Local Evaluations of the Cohort 1 P3 Pilots: A Synthesis of Their Findings
U.S. Department of Labor
Chief Evaluation Office
This report synthesizes findings from the local evaluations of the Performance Partnership Pilots of Disconnected Youth (P3) Cohort 1 pilots. It assesses the extent to which the local evaluations established a causal impact between the studied intervention and participant outcomes and, for interventions that had such evidence, whether the evidence indicated the intervention had improved outcomes for youth. Research in this report answered three key questions: (1) What interventions and outcomes are the focus of the local evaluations? (2) What is the level of rigor in the local evaluations? and (3) Do the local evaluations find the expected impacts for their interventions with youth? The synthesis showed that eight of the nine Cohort 1 pilots had local evaluations supporting causal evidence on how one or more aspects of their interventions affected education, employment, and other outcomes. Together, these evaluations covered six types of interventions: (1) case management (only), (2) case management and soft skill training, (3) case management and Workforce Innovation and Opportunity Act (WIOA) services, (4) leadership training, (5) the Teen Outreach Program® (TOP®), and (6) a two-generation education and training program for young parents and their children. All interventions were assessed by one local evaluation, with the exception of case management (only) which was assessed by three local evaluations.

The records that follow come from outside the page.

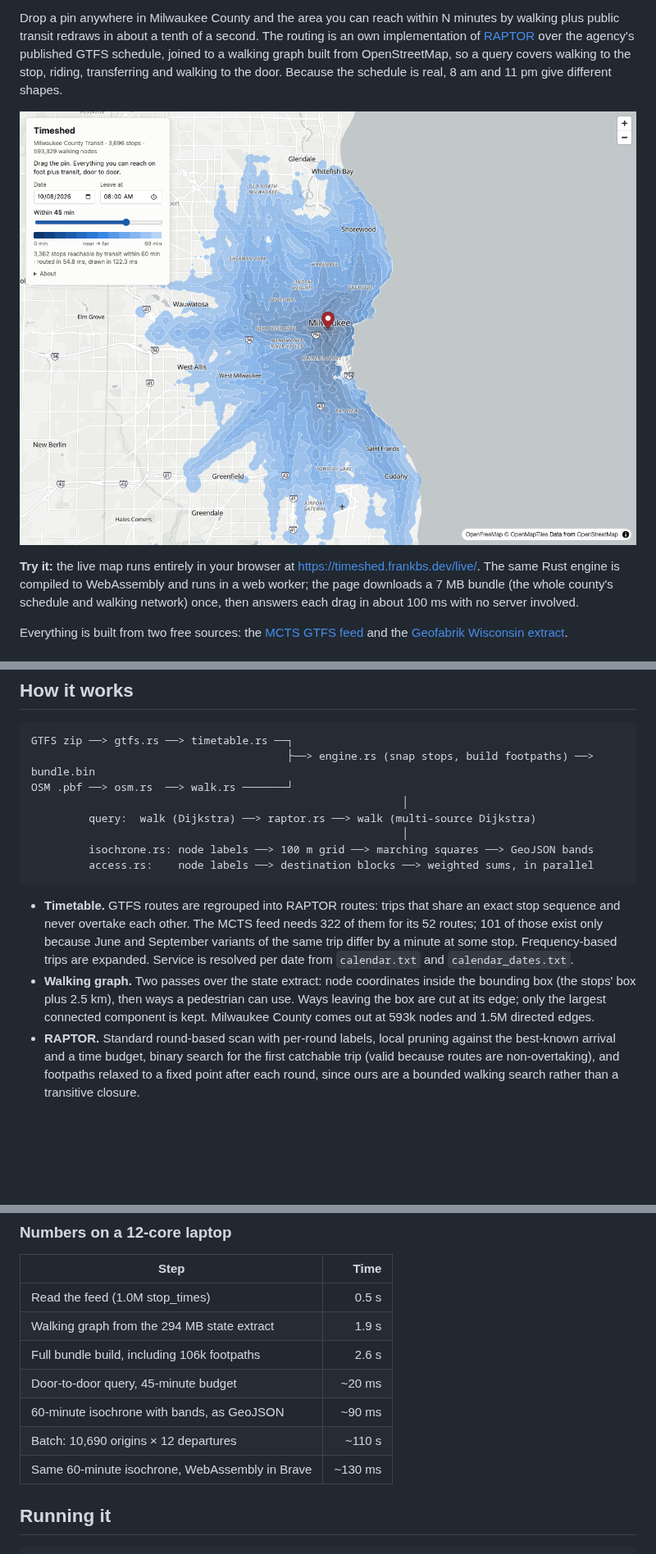
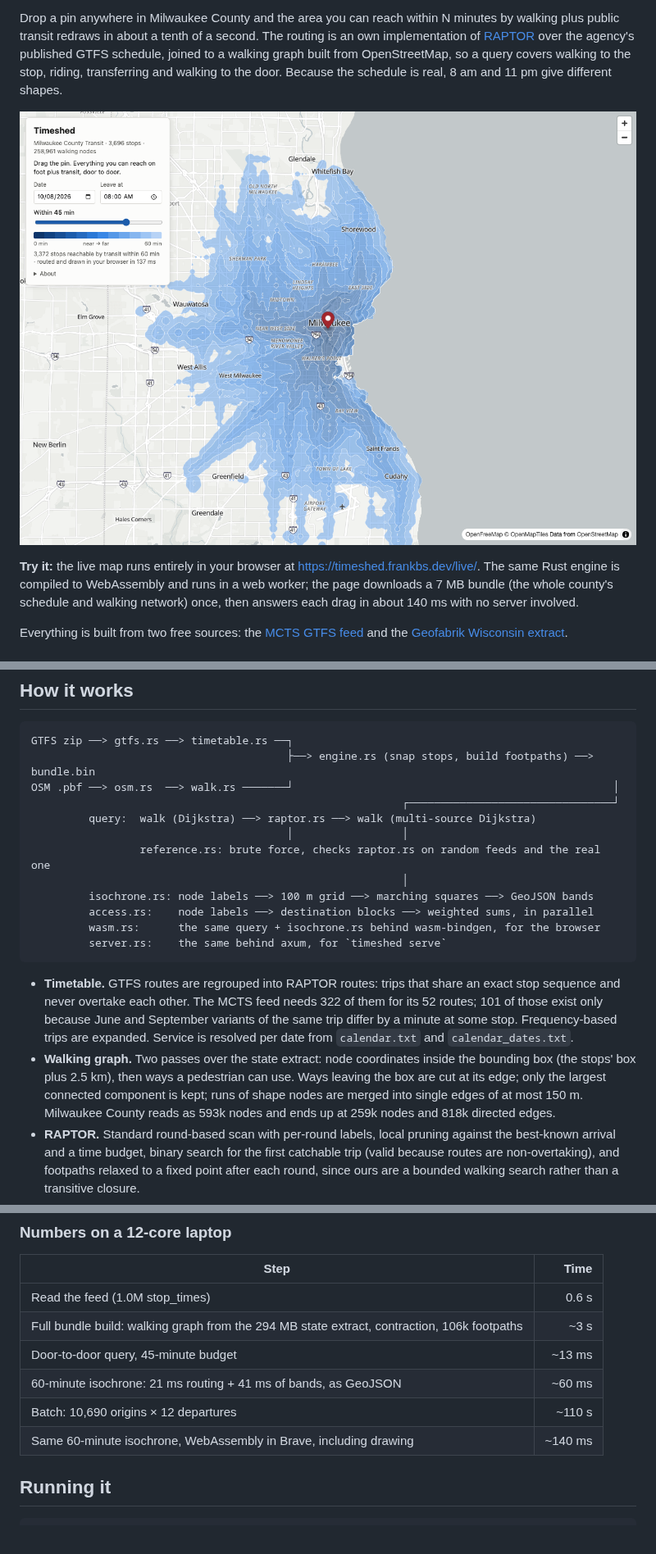
Before and after one commit to FrankBStack/Timeshed, a Markdown page: README.md, 3 parts joined by grey strips. Shown at 82% size. GitHub-like rendering; pictures changed too: docs/figures/live_map.png; blank space fills up the shorter version.

Commit message:
README: numbers that match the contracted graph, one set of timings, section order, fuller diagram; screenshots from the live site

````diff
--- a/README.md
+++ b/README.md
@@ -17,7 +17,7 @@ to the door. Because the schedule is real, 8 am and 11 pm give different shapes.
 <https://timeshed.frankbs.dev/live/>. The same Rust engine is compiled
 to WebAssembly and runs in a web worker; the page downloads a 7 MB bundle (the
 whole county's schedule and walking network) once, then answers each drag in
-about 100 ms with no server involved.
+about 140 ms with no server involved.
 
 Everything is built from two free sources: the [MCTS GTFS feed](https://kamino.mcts.org/gtfs/google_transit.zip)
 and the [Geofabrik Wisconsin extract](https://download.geofabrik.de/north-america/us/wisconsin.html).
@@ -120,12 +120,16 @@ script.
 ```
 GTFS zip ──> gtfs.rs ──> timetable.rs ──┐
                                         ├──> engine.rs (snap stops, build footpaths) ──> bundle.bin
-OSM .pbf ──> osm.rs  ──> walk.rs ───────┘
-                                                          │
+OSM .pbf ──> osm.rs  ──> walk.rs ───────┘                                                  │
+                                                          ┌────────────────────────────────┘
          query:  walk (Dijkstra) ──> raptor.rs ──> walk (multi-source Dijkstra)
+                                        │                 │
+                 reference.rs: brute force, checks raptor.rs on random feeds and the real one
                                                           │
          isochrone.rs: node labels ──> 100 m grid ──> marching squares ──> GeoJSON bands
          access.rs:    node labels ──> destination blocks ──> weighted sums, in parallel
+         wasm.rs:      the same query + isochrone.rs behind wasm-bindgen, for the browser
+         server.rs:    the same behind axum, for `timeshed serve`
 ```
 
 - **Timetable.** GTFS routes are regrouped into RAPTOR routes: trips that share an
@@ -135,8 +139,9 @@ OSM .pbf ──> osm.rs  ──> walk.rs ───────┘
   Service is resolved per date from `calendar.txt` and `calendar_dates.txt`.
 - **Walking graph.** Two passes over the state extract: node coordinates inside the
   bounding box (the stops' box plus 2.5 km), then ways a pedestrian can use. Ways
-  leaving the box are cut at its edge; only the largest connected component is kept.
-  Milwaukee County comes out at 593k nodes and 1.5M directed edges.
+  leaving the box are cut at its edge; only the largest connected component is kept;
+  runs of shape nodes are merged into single edges of at most 150 m. Milwaukee County
+  reads as 593k nodes and ends up at 259k nodes and 818k directed edges.
 - **RAPTOR.** Standard round-based scan with per-round labels, local pruning against the
   best-known arrival and a time budget, binary search for the first catchable trip
   (valid because routes are non-overtaking), and footpaths relaxed to a fixed point
@@ -222,13 +227,12 @@ page instead.
 
 | Step | Time |
 |---|---:|
-| Read the feed (1.0M stop_times) | 0.5 s |
-| Walking graph from the 294 MB state extract | 1.9 s |
-| Full bundle build, including 106k footpaths | 2.6 s |
-| Door-to-door query, 45-minute budget | ~20 ms |
-| 60-minute isochrone with bands, as GeoJSON | ~90 ms |
+| Read the feed (1.0M stop_times) | 0.6 s |
+| Full bundle build: walking graph from the 294 MB state extract, contraction, 106k footpaths | ~3 s |
+| Door-to-door query, 45-minute budget | ~13 ms |
+| 60-minute isochrone: 21 ms routing + 41 ms of bands, as GeoJSON | ~60 ms |
 | Batch: 10,690 origins × 12 departures | ~110 s |
-| Same 60-minute isochrone, WebAssembly in Brave | ~130 ms |
+| Same 60-minute isochrone, WebAssembly in Brave, including drawing | ~140 ms |
 
 ## Running it
 
````
Also changed, not shown: other parts of README.md (+7 -7 lines), docs/figures/card.png.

Of the six types of interventions covered by the local evaluations, three demonstrated evidence of improving expected youth outcomes. Case management and WIOA services increased the probability of completing General Education Development (GED) tests and achieving readiness for college coursework. The two-generation education and training program showed evidence of increasing the probability that children attended a child care center and that their parents enrolled in the Temporary Assistance for Needy Families program. Case management (only) reduced school suspensions and increased course completion, return to high school, employability skills, employment, families’ participation in their children’s education, and service receipt from a partner. However, two of the three local evaluations examining case management (only) also found evidence of negative outcomes (reduced family member referrals to adult education and participation in career preparation and subsidized employment).